The Nintendo can easily display 256 different 8x8 background tiles fetched from a cartridge. One could use 240 such tiles to draw e.g. a 128x120 bitmap while still having a few left over to decorate the edges, and if the cartridge fetches tile data from RAM, the content of those tiles could be updated under program control. This approach would be workable for a game like Qix, which doesn't update very much content every frame, but unworkable for Elite, where each animation frame is drawn "from scratch".
European (PAL) NES consoles only allow graphics memory to be accessed during about 20% of each frame time. That may not sound like much, but it's three times the amount of time available in North American (NTSC) consoles.

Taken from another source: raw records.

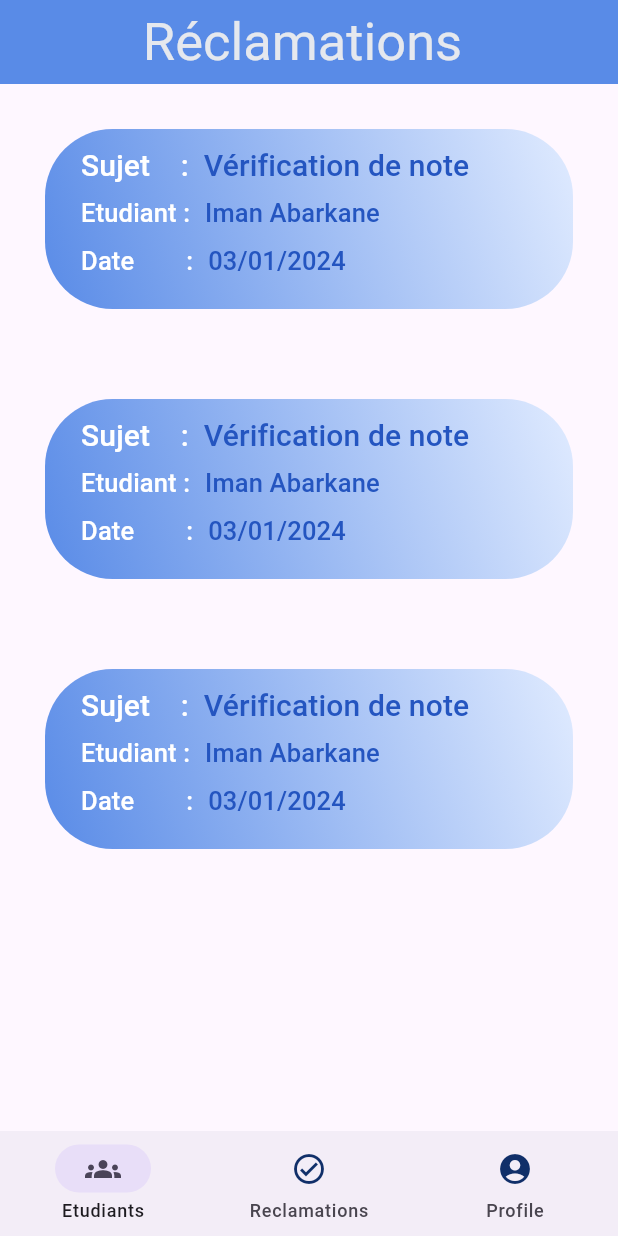
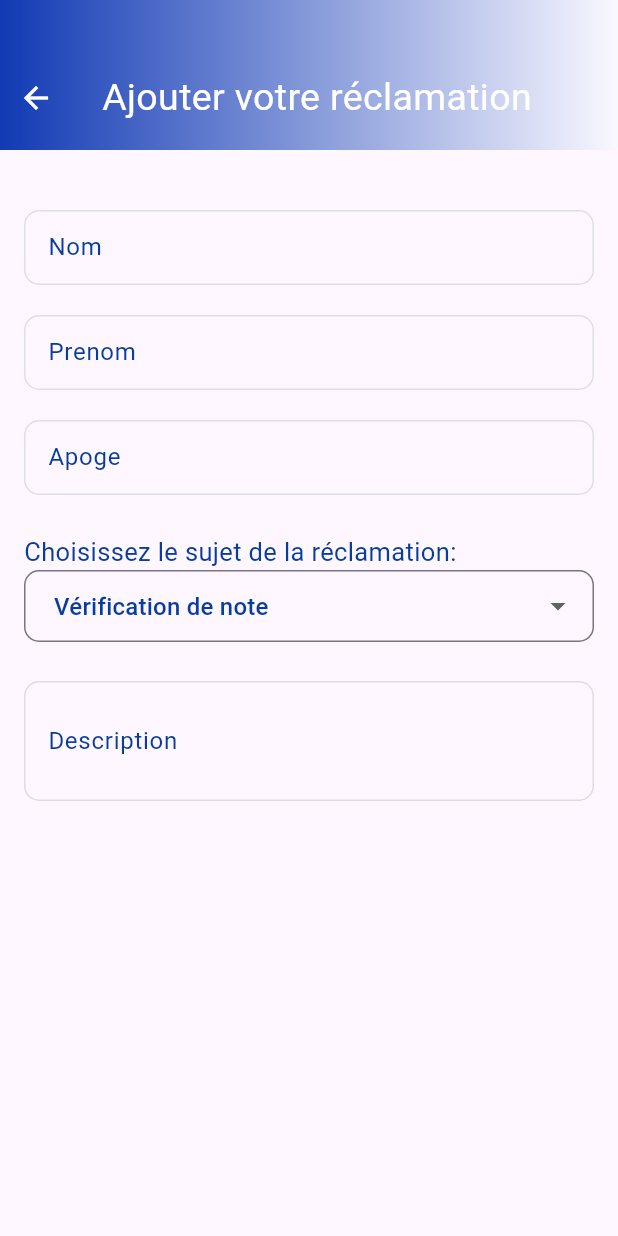
Before and after one commit to ImanAbarkane/gestion-des-reclamations-des-etudiants, a Flutter app: the screen it shows after launch, on a phone screen of 412 x 824 dp. Run offline on Flutter 3.47's test engine with Material 3 defaults, Android fonts, the phone set to English and light mode, and no system bars.

Commit message:
new files : ajouter reclamation

```diff
--- a/lib/main.dart
+++ b/lib/main.dart
@@ -3,14 +3,17 @@
 import 'package:ereclamation_application_2/models/cas_utilisation.dart';
 import 'package:ereclamation_application_2/screens/Application%20enseignant/espace_enseignant.dart';
 import 'package:ereclamation_application_2/screens/Application%20enseignant/espace_enseignant2.dart';
+import 'package:ereclamation_application_2/screens/Application%20etudiant/AjouterReclamation.dart';
 import 'package:ereclamation_application_2/screens/Forgot_Password2.dart';
 import 'package:ereclamation_application_2/screens/Welcome2.dart';
 import 'package:ereclamation_application_2/screens/admin/Etudiant_details.dart';
 import 'package:ereclamation_application_2/screens/admin/acceuil.dart';
 import 'package:ereclamation_application_2/screens/Application%20etudiant/Forgot_password.dart';
-import 'package:ereclamation_application_2/screens/Application%20etudiant/home.dart';
+import 'package:ereclamation_application_2/screens/Application%20etudiant/homeEtudiant.dart';
 import 'package:ereclamation_application_2/screens/admin/liste_reclamations.dart';
 import 'package:ereclamation_application_2/screens/welcome.dart';
+import 'package:ereclamation_application_2/widgets/Home_Body.dart';
+import 'package:ereclamation_application_2/widgets/home2.dart';
 
 import 'package:flutter/material.dart';
 void main() async {
@@ -31,7 +34,7 @@ class MyApp extends StatelessWidget {
 
       ),
       debugShowCheckedModeBanner: false,
-      home:ListeReclamations(),
+      home:AjouterReclamation(),
     );
   }
 }
--- /dev/null
+++ b/lib/models/enseignant.dart
@@ -0,0 +1,50 @@
+import 'package:flutter/material.dart';
+
+class Enseignant {
+  String nom;
+  String prenom;
+  String filliere;
+  String email;
+  String cin;
+
+  Enseignant({
+    required this.cin,
+    required this.nom,
+    required this.prenom,
+    required this.filliere,
+    required this.email,
+  });
+}
+
+List<Enseignant> enseignants = [
+  Enseignant(
+      cin: "le1234",
+      nom: "abdoun",
+      prenom: "othman",
+      filliere: "smi",
+      email: "othmanabdoun@gmail.com",
+      ),
+      Enseignant(
+      cin: "ll568942",
+      nom: "elmhouti",
+      prenom: "abderrahim",
+      filliere: "smi",
+      email: "elmhoutiabdelrahim@gmail.com",
+      ),
+      Enseignant(
+      cin: "le12852",
+      nom: "amjad",
+      prenom: "souad",
+      filliere: "smi",
+      email: "amjadsouad@gmail.com",
+      ),
+      Enseignant(
+      cin: "lg69874",
+      nom: "adnan",
+      prenom: "souri",
+      filliere: "sma",
+      email: "adnansouri@gmail.com",
+      ),
+
+
+];
--- /dev/null
+++ b/lib/screens/Application etudiant/AjouterReclamation.dart
@@ -0,0 +1,273 @@
+// ignore_for_file: prefer_const_constructors, prefer_const_literals_to_create_immutables
+
+import 'package:ereclamation_application_2/models/enseignant.dart';
+import 'package:flutter/material.dart';
+
+class AjouterReclamation extends StatefulWidget {
+  const AjouterReclamation({super.key});
+
+  @override
+  State<AjouterReclamation> createState() => _AjouterReclamationState();
+}
+
+class _AjouterReclamationState extends State<AjouterReclamation> {
+  @override
+  String _selectedChoice = 'Vérification de note';
+  String _selectedTeacher = ''; // Enseignant sélectionné
+  Widget build(BuildContext context) {
+    return Scaffold(
+      body: SingleChildScrollView(
+        child: Column(
+          crossAxisAlignment: CrossAxisAlignment.center,
+          children: [
+            Container(
+              height: 30,
+              decoration: BoxDecoration(
+                  gradient: LinearGradient(colors: [
+                Color.fromARGB(255, 17, 58, 180),
+                Color.fromARGB(255, 249, 248, 255),
+              ])),
+            ),
+            Container(
+              height: 70,
+              decoration: BoxDecoration(
+                  gradient: LinearGradient(colors: [
+                Color.fromARGB(255, 17, 58, 180),
+                Color.fromARGB(255, 249, 248, 255),
+              ])),
+              child: Row(
+                children: [
+                  IconButton(
+                      //button pour retour a la page principale
+                      onPressed: () {},
+                      icon: Icon(
+                        Icons.arrow_back,
+                        color: Colors.white,
+                      )),
+                  SizedBox(
+                    width: 20,
+                  ),
+                  Center(
+                      child: Text(
+                    "Ajouter votre réclamation",
+                    style: TextStyle(fontSize: 25, color: Colors.white),
+                  )),
+                ],
+              ),
+            ),
+
+            //column pour les elements de la reclamation ajouter par etudiant
+            SizedBox(
+              height: 30,
+            ),
+
+            ////pour entrer le nom
+            Container(
+              height: 50,
+              margin: EdgeInsets.only(top: 10, left: 16, right: 16, bottom: 10),
+              child: TextFormField(
+                validator: (value) {
+                  if (value == null || value.isEmpty) {
+                    return 'Please enter Email';
+                  }
+                  return null;
+                },
+                decoration: InputDecoration(
+                  label: const Text(
+                    'Nom',
+                    style: TextStyle(color: Color.fromARGB(255, 9, 61, 156)),
+                  ),
+                  hintText: 'Entrer votre Nom',
+                  hintStyle: const TextStyle(
+                    color: Color.fromARGB(66, 0, 8, 53),
+                  ),
+                  border: OutlineInputBorder(
+                    borderSide: const BorderSide(
+                      color:
+                          Color.fromARGB(31, 2, 19, 56), // Default border color
+                    ),
+                    borderRadius: BorderRadius.circular(10),
+                  ),
+                  enabledBorder: OutlineInputBorder(
+                    borderSide: const BorderSide(
+                      color: Color.fromARGB(
+                          31, 5, 28, 131), // Default border color
+                    ),
+                    borderRadius: BorderRadius.circular(10),
+                  ),
+                ),
+              ),
+            ),
+
+            //pour entrer le prenom
+            Container(
+              height: 50,
+              margin: EdgeInsets.only(top: 10, left: 16, right: 16, bottom: 10),
+              child: TextFormField(
+                validator: (value) {
+                  if (value == null || value.isEmpty) {
+                    return 'Please enter Email';
+                  }
+                  return null;
+                },
+                decoration: InputDecoration(
+                  label: const Text(
+                    'Prenom',
+                    style: TextStyle(color: Color.fromARGB(255, 9, 61, 156)),
+                  ),
+                  hintText: 'Entrer votre Prenom',
+                  hintStyle: const TextStyle(
+                    color: Color.fromARGB(66, 0, 8, 53),
+                  ),
+                  border: OutlineInputBorder(
+                    borderSide: const BorderSide(
+                      color:
+                          Color.fromARGB(31, 2, 19, 56), // Default border color
+                    ),
+                    borderRadius: BorderRadius.circular(10),
+                  ),
+                  enabledBorder: OutlineInputBorder(
+                    borderSide: const BorderSide(
+                      color: Color.fromARGB(
+                          31, 5, 28, 131), // Default border color
+                    ),
+                    borderRadius: BorderRadius.circular(10),
+                  ),
+                ),
+              ),
+            ),
+
+            //pour entrer apoge de l'etudiant
+            Container(
+              height: 50,
+              margin: EdgeInsets.only(top: 10, left: 16, right: 16, bottom: 10),
+              child: TextFormField(
+                validator: (value) {
+                  if (value == null || value.isEmpty) {
+                    return 'Please enter Email';
+                  }
+                  return null;
+                },
+                decoration: InputDecoration(
+                  label: const Text(
+                    'Apoge',
+                    style: TextStyle(color: Color.fromARGB(255, 9, 61, 156)),
+                  ),
+                  hintText: 'Entrer votre Apoge',
+                  hintStyle: const TextStyle(
+                    color: Color.fromARGB(66, 0, 8, 53),
+                  ),
+                  border: OutlineInputBorder(
+                    borderSide: const BorderSide(
+                      color:
+                          Color.fromARGB(31, 2, 19, 56), // Default border color
+                    ),
+                    borderRadius: BorderRadius.circular(10),
+                  ),
+                  enabledBorder: OutlineInputBorder(
+                    borderSide: const BorderSide(
+                      color: Color.fromARGB(
+                          31, 5, 28, 131), // Default border color
+                    ),
+                    borderRadius: BorderRadius.circular(10),
+                  ),
+                ),
+              ),
+            ),
+
+            //pour choisir le sujet
+            Container(
+              margin: EdgeInsets.all(16),
+              child: Column(
+                crossAxisAlignment: CrossAxisAlignment.start,
+                children: [
+                  Text(
+                    'Choisissez le sujet de la réclamation:',
+                    style: TextStyle(
+                        fontSize: 17, color: Color.fromARGB(255, 9, 61, 156)),
+                  ),
+                  DropdownButtonFormField<String>(
+                    value: _selectedChoice,
+                    onChanged: (String? newValue) {
+                      setState(() {
+                        _selectedChoice = newValue!;
+                      });
+                    },
+                    items: <String>[
+                      'Vérification de note',
+                      'Consultation de copie'
+                    ].map((String value) {
+                      return DropdownMenuItem<String>(
+                        value: value,
+                        child: Text(
+                          value,
+                          style: TextStyle(
+                              color: Color.fromARGB(
+                                  255, 9, 61, 156)), // Changer la couleur ici
+                        ),
+                      );
+                    }).toList(),
+                    decoration: InputDecoration(
+                      hintText: 'Sélectionnez une option',
+                      border: OutlineInputBorder(
+                        borderRadius: BorderRadius.circular(10),
+                      ),
+                      contentPadding:
+                          EdgeInsets.symmetric(horizontal: 16, vertical: 8),
+                    ),
+                  ),
+                ],
+              ),
+            ),
+
+            //entrer la descripiton de la reclamation
+            Container(
+              height: 200,
+              margin: EdgeInsets.only(top: 10, left: 16, right: 16, bottom: 10),
+              child: TextFormField(
+                minLines: 2,
+                maxLines: 10,
+                validator: (value) {
+                  if (value == null || value.isEmpty) {
+                    return 'Entrer la description';
+                  }
+                  return null;
+                },
+                decoration: InputDecoration(
+                  label: Container(
+                    //margin: EdgeInsets.only(top: 1, left: 1, right: 30),
+                    child: const Text(
+                      'Description',
+                      style: TextStyle(color: Color.fromARGB(255, 9, 61, 156)),
+                    ),
+                  ),
+                  hintText: 'Entrer la description de la réclamation',
+                  hintStyle: const TextStyle(
+                    color: Color.fromARGB(66, 0, 8, 53),
+                  ),
+                  border: OutlineInputBorder(
+                    borderSide: const BorderSide(
+                      color:
+                          Color.fromARGB(31, 3, 22, 61), // Default border color
+                    ),
+                    borderRadius: BorderRadius.circular(10),
+                  ),
+                  enabledBorder: OutlineInputBorder(
+                    borderSide: const BorderSide(
+                      color:
+                          Color.fromARGB(31, 3, 10, 41), // Default border color
+                    ),
+                    borderRadius: BorderRadius.circular(10),
+                  ),
+                ),
+              ),
+            ),
+
+            //entrer le professor
+
+          ],
+        ),
+      ),
+    );
+  }
+}
```
Also changed, not shown: lib/models/reclamation.dart (+19 -3 lines), lib/screens/Application etudiant/homeEtudiant.dart (renamed from lib/screens/Application etudiant/home.dart, +15 -3 lines), lib/widgets/home2.dart (+10 -6 lines).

This isn't enough a big enough fraction of the time to load entire bitmaps for every animation frame while achieving a decent frame rate, but it is is enough that if the system determines which tiles have meaningful picture content, it will only need a few video frames to load the data for those tiles into graphics memory. There are many additional complications, but the chief take-away is that the PAL vertical blank is long enough to make such things practical. Unfortunately, because the NTSC vertical blank is much shorter (about 7% of the frame) it's unlikely games like Elite will be adaptable to North American consoles.